dsc_7373Lets look at one of my goals I have set for 2017. At the end of June I will compete in my first ever open water, standard distance triathlon on Arran; 1500m swim, 37km bike and 10km run.  By applying the SMART goals and FITT principles I can break the goal down and question if it is appropriate for me.  Its important to note that I can cycle and run at a relatively high level and lets just say my swimming requires a little practice! I have already identified that this event is suitable however what I need to establish is how long I want to complete it in.

SMART SHORT TERM : 2 MONTHS MEDIUM TERM: 4 MONTHS lONG TERM: 6 MONTHS
FREESTYLE SWIMMING Freestyle swimming 1000m in under 25 minutes. Freestyle swimming 1200m in under 30 minutes. Freestyle swimming 1500m in under 40 minutes.
CYCLING Cycling 20km, similar elevation at an average speed of 20kph. Cycling 30km, similar elevation at an average speed of 22kph. Cycling 37km, similar elevation at an average speed of 24kph.
RUNNING Running 5km after cycling in under 25mins (5min/km) Running 8km after cycling in under 40mins Running 10km after cycling in under 50mins

An example of applying the FITT principle to the short term goals of 2 months would look like:

FITT – 2MTHS FREQUENCY INTENSITY TYPE TIME
FREESTYE SWIMMING 2x per week Moderate to hard intensity.

70-80% MHR

1x focus on technique/speed.

1x continuous.

30 mins

 

30mins

CYCLING 2x per week Moderate to hard intensity.

70-80% MaxHR

Short intense spin sessions in the form of HITT.

Continuous hill route.

30mins

 

 

60mins

RUNNING 3x per week Moderate to hard intensity.

60-80% MaxHR

 

Hills sprints.

Tempos session.

Continuous run.

45mins

60mins

>90mins

RESSISTANCE 2x per week Strength training. High resistance x low repetitions (60-75% 1RM x reps 8-12) 1x upper body.

1x lower body.

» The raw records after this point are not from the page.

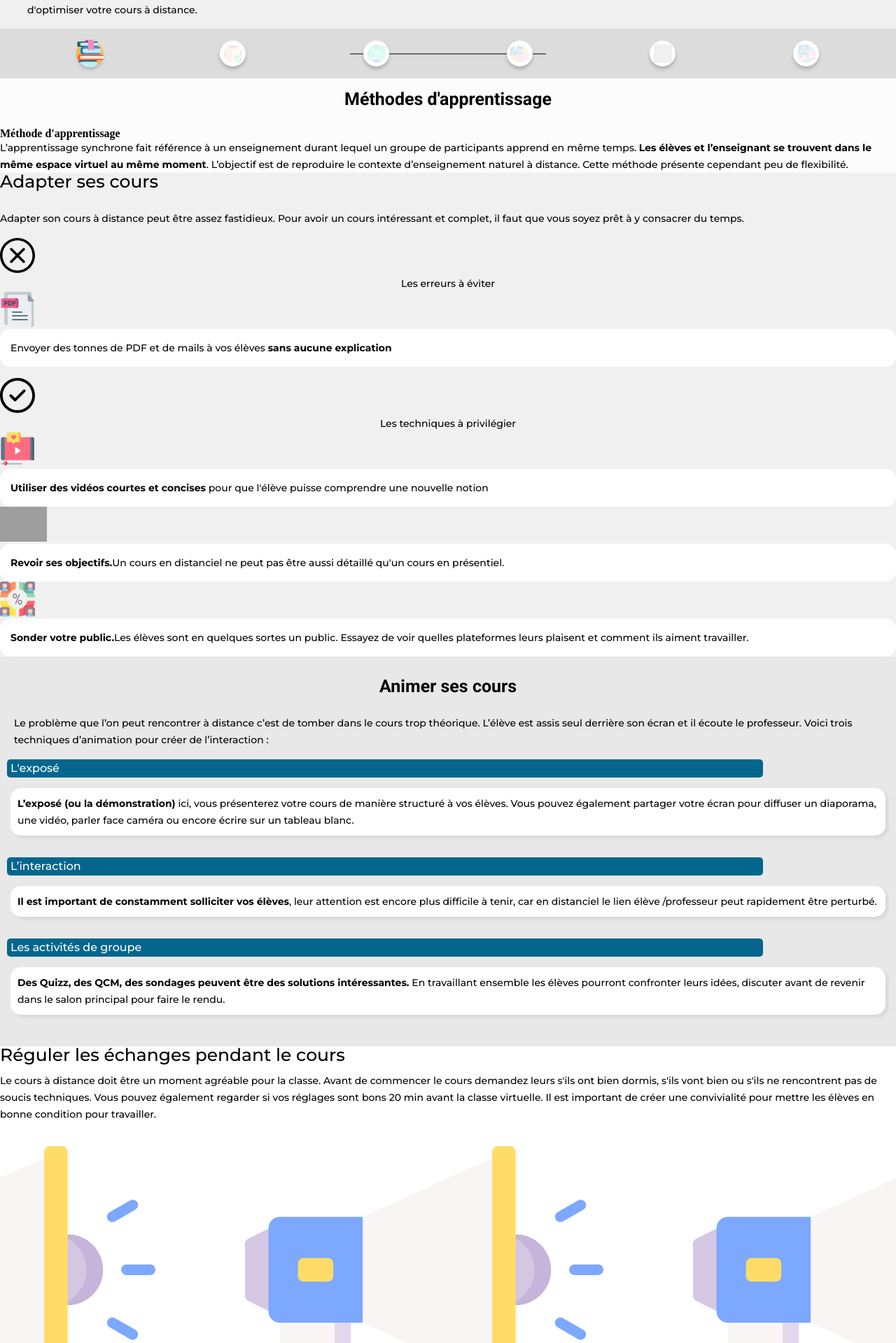
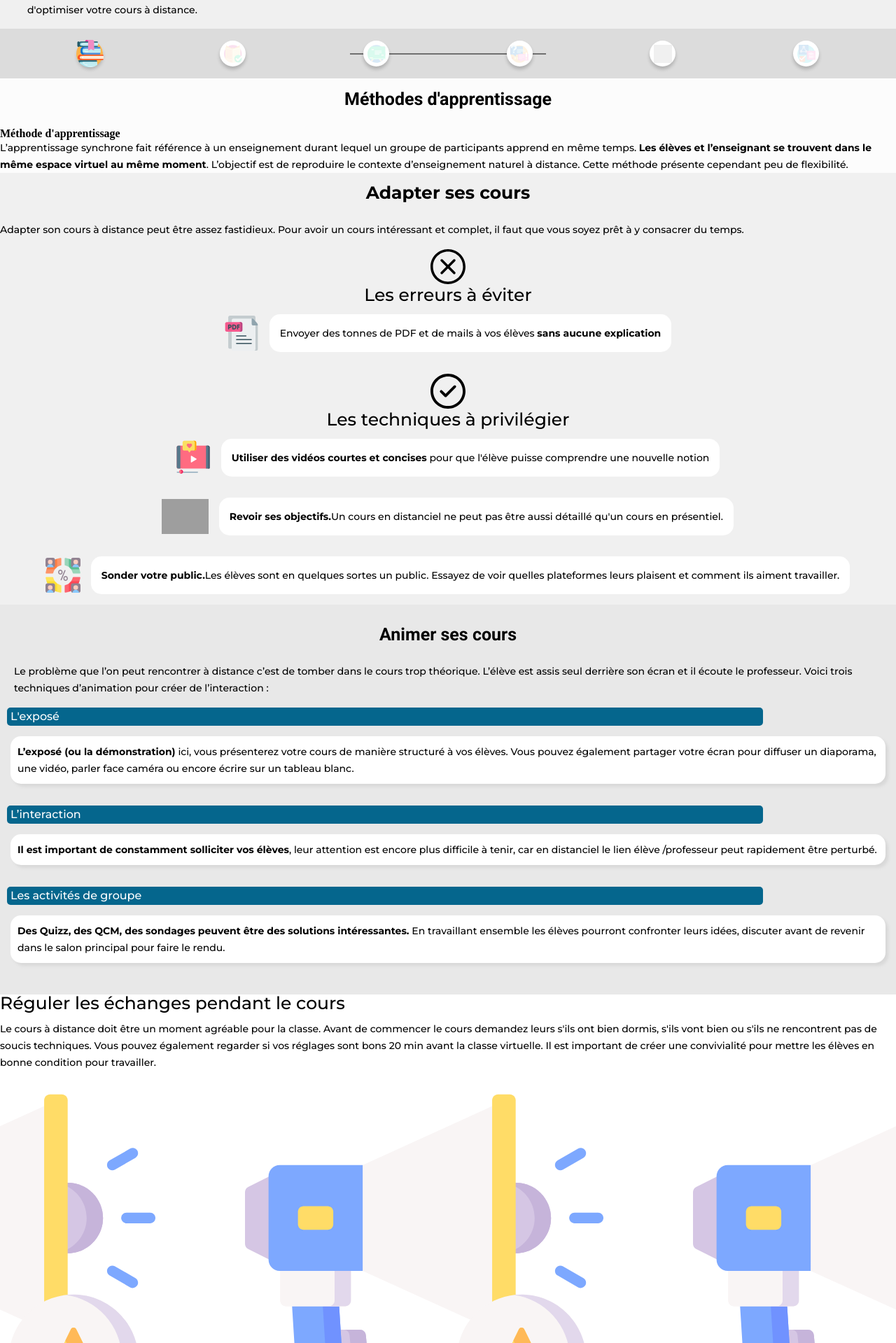
Before and after one commit to YaniMad/appforprofs, a Jekyll site: the page built from index.md, in a window 1280 px wide. Shown: the part 789-2708 px from the top of the page at 70% size. Built offline with Jekyll 4.4.1, drawn with Linux system fonts in a browser that asks for light colours; grey boxes are pictures that could not be loaded.

Commit message:
box adapt courses

```diff
--- a/_includes/pages/sections/adapt_your_courses.html
+++ b/_includes/pages/sections/adapt_your_courses.html
@@ -1,6 +1,6 @@
 <div class="adapt">
-
-    <h2>Adapter ses cours</h2>
+<br>
+    <h2 class="titre_adapt"><b>Adapter ses cours</b></h2>
 
 <br>
 
@@ -8,24 +8,36 @@
 
 <br>
 
-<img class="taille_symbole" src="/assets/Iconographie/adapter_ses_cours/x.svg" alt="icone erreur">
-<p class="consigne">Les erreurs à éviter</p>
+<section class="consigne_section">
+    <center><img class="taille_symbole" src="/assets/Iconographie/adapter_ses_cours/x.svg" alt="icone erreur"></center>
+    <h3 class="consigne">Les erreurs à éviter</h3>
+</section>
 
+<section class="text_section">
     <img class="taille_adapt" src="/assets/Iconographie/adapter_ses_cours/pdf.svg" alt="icone pdf">
     <p class="text_box">Envoyer des tonnes de PDF et de mails à vos élèves <b>sans aucune explication</b></p>
+</section>
 
 <br>
 
-<img class="taille_symbole" src="/assets/Iconographie/adapter_ses_cours/v.svg" alt="icone coche">
-<p class="consigne">Les techniques à privilégier</p>
+<section class="consigne_section">
+    <center><img class="taille_symbole" src="/assets/Iconographie/adapter_ses_cours/v.svg" alt="icone coche"></center>
+    <h3 class="consigne">Les techniques à privilégier</h3>
+</section>
 
+<section class="text_section">
     <img class="taille_adapt" src="/assets/Iconographie/adapter_ses_cours/vidéos.svg" alt="icone vidéo">
     <p class="text_box"><b>Utiliser des vidéos courtes et concises</b> pour que l'élève puisse comprendre une nouvelle notion</p>
+</section>
 
+<section class="text_section">
     <img class="taille_adapt" src="/assets/Iconographie/adapter_ses_cours/objectifs.svg" alt="icone cible">
     <p class="text_box"><b>Revoir ses objectifs.</b>Un cours en distanciel ne peut pas être aussi détaillé qu'un cours en présentiel.</p>
+</section>
 
+<section class="text_section">
     <img class="taille_adapt" src="/assets/Iconographie/adapter_ses_cours/sondage.svg" alt="icone sondage">
     <p class="text_box"><b>Sonder votre public.</b>Les élèves sont en quelques sortes un public. Essayez de voir quelles plateformes leurs plaisent et comment ils aiment travailler.</p>
+</section>
 
 </div>
--- a/_sass/layouts/_adapt_your_courses.scss
+++ b/_sass/layouts/_adapt_your_courses.scss
@@ -1,11 +1,16 @@
 .adapt{
     background-color: #F0F0F0;
+}
+
+.titre_adapt{
+    text-align: center;
 }
 
 .taille_adapt{
     height: 50px;
     widows: 50px;
     object-fit: cover;
+    margin-left: 14px;
 }
 
 .taille_symbole{
@@ -16,10 +21,21 @@
 
 .consigne{
     text-align: center;
+    font-family:$sous-titre-font;
+    font-size:$sous-titre-size;
 }
 
 .text_box{
     background-color: white;
     padding: 15px;
     border-radius: 15px;
+    font-family:$paragraphe-font;
+    font-size:$paragraphe-size;
+    margin: 15px;
 }
+
+.text_section{
+    display: flex;
+    justify-content: center;
+    align-items: center;
+}
```
Lines whose indentation alone changed are shown as unchanged.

60mins.

 

runGoals should be reviewed and altered as and when required in order to maintain motivation. When Fit + Fabulous clients goals are established early on in Personal Training sessions, they are continually reviewed and discussed along with potential barriers to maximise individual potential.

Want to learn to run a 10km, build strength in your upper body or lose inches off the hips; why not apply the SMART goals and FITT principals to help you make those all important life goals for 2017 achievable?